Lessons, no lessons... either way, I think you get out what you put in. Lessons can speed up the process, but i think someone already said that.
Derek Trucks got some instruction from his father and uncle at the age of nine, then much later studied some exotic music... not really "lessons"... but he is AMAZING...go figure


 #106995  by jjbankhead
 Sat Dec 24, 2011 8:59 am
strumminsix wrote:
jjbankhead wrote:i also read that Bob was inducted into the dead by having taken lessons from Jerry @ the music store the warlocks was formed in. I believe someone else already stated this but i figured i wold just back it up
Where did you read this?

It's odd because Bobby and Jerry started Mother McCree's (not the Dead) and Bobby was playing washtub bass (Jerry was accomplished & teaching mostly banjo but also guitar).
Hey strummin' it's only been a few years since i wrote this- and i read my response and realized i typoed... :-)

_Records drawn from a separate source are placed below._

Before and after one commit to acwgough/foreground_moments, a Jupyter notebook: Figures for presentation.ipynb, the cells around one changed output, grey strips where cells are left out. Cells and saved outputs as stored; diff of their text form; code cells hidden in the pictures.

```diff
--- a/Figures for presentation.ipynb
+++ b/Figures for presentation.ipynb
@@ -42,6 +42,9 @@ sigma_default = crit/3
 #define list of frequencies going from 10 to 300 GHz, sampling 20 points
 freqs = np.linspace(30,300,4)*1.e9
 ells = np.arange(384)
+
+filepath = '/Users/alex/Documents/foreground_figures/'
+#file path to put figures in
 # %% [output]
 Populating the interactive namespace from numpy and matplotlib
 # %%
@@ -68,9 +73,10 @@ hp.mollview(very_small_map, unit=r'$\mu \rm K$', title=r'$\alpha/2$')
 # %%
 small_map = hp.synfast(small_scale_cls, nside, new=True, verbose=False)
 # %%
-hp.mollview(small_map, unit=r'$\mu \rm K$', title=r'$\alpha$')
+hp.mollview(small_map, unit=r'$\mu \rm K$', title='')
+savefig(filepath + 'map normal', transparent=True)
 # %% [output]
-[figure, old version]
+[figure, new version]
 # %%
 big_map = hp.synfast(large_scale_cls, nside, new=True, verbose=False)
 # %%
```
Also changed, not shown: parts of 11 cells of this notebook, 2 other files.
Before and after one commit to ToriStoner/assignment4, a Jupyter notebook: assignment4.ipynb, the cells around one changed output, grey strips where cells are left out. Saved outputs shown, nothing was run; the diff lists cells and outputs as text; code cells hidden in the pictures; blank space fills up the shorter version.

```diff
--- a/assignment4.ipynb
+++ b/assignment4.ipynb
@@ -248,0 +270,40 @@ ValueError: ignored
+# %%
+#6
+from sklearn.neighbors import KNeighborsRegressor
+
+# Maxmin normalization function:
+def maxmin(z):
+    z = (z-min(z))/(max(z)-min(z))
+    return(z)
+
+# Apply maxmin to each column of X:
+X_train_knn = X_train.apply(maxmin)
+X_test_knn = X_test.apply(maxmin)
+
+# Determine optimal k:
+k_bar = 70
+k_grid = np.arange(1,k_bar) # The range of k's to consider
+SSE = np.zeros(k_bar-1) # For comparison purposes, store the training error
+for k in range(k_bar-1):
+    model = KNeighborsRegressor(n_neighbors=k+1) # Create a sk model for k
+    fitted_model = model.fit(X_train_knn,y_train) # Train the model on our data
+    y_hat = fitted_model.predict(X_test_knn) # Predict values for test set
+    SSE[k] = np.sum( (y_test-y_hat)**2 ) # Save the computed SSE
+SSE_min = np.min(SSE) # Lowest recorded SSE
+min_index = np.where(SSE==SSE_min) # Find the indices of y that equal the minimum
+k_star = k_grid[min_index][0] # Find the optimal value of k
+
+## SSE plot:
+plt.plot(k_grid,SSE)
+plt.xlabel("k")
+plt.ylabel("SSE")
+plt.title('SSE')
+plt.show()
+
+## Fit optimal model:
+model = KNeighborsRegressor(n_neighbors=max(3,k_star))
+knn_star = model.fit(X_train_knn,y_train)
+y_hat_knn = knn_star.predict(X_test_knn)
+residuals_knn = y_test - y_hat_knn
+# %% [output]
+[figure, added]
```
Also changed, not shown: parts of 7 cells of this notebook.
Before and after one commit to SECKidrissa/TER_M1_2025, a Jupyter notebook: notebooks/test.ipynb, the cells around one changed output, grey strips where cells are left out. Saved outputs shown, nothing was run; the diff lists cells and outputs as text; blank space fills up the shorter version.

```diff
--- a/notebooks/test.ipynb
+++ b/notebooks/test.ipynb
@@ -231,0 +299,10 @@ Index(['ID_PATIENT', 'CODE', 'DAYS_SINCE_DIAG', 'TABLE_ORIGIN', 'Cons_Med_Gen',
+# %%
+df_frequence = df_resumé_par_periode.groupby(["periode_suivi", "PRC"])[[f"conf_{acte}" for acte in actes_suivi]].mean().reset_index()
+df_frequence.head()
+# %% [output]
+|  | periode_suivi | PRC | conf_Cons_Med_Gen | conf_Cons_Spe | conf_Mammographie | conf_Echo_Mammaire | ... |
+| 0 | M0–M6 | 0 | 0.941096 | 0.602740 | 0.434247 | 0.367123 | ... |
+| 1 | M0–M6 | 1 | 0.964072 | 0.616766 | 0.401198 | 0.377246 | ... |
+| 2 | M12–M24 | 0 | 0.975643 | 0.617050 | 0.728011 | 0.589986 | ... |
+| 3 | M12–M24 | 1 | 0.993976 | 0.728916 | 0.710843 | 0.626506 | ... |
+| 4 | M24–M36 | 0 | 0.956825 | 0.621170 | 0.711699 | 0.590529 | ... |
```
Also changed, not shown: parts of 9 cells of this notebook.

I have only read a few "Dead" books, the first was Rock's book i believe it is titled "living with the dead" and then i read the Jerry Bio. I believe where i got the notion of Bob taking lessons from Jerry is from the Jerry Bio. I believe it was the "american Life" one. It's been several years now since i read it, but i remeber something being said about Jerry, Bob, Pig and Bill meeting by way of the music store and Bob taking guitar lessons at said store.... But i may well have mis-remembered what i read. It happens.
 #106997  by Pete B.
 Sat Dec 24, 2011 10:23 am
Yeah, one of the things I recall reading was that, Bobby was about to be fired from the band for sucking on guitar, and Jerry had to literally show him how he (Jerry) wanted him (Bobby) to pick the strings so that the "attack" would be more to Jerrys liking.
Beyond that, there is a TV show interview (can't remeber which) where Jerry is asked who Bobby plays most like, and Jerry says (iirc), "Me... I've showed him everything he knows".
 #106999  by jahozer
 Sat Dec 24, 2011 11:10 am
Another commonality with good musicians is they grew up in a musical household, where their parents played in some capacity. So that is fairly like lessons.
I am a firm believer in lessons and formal study.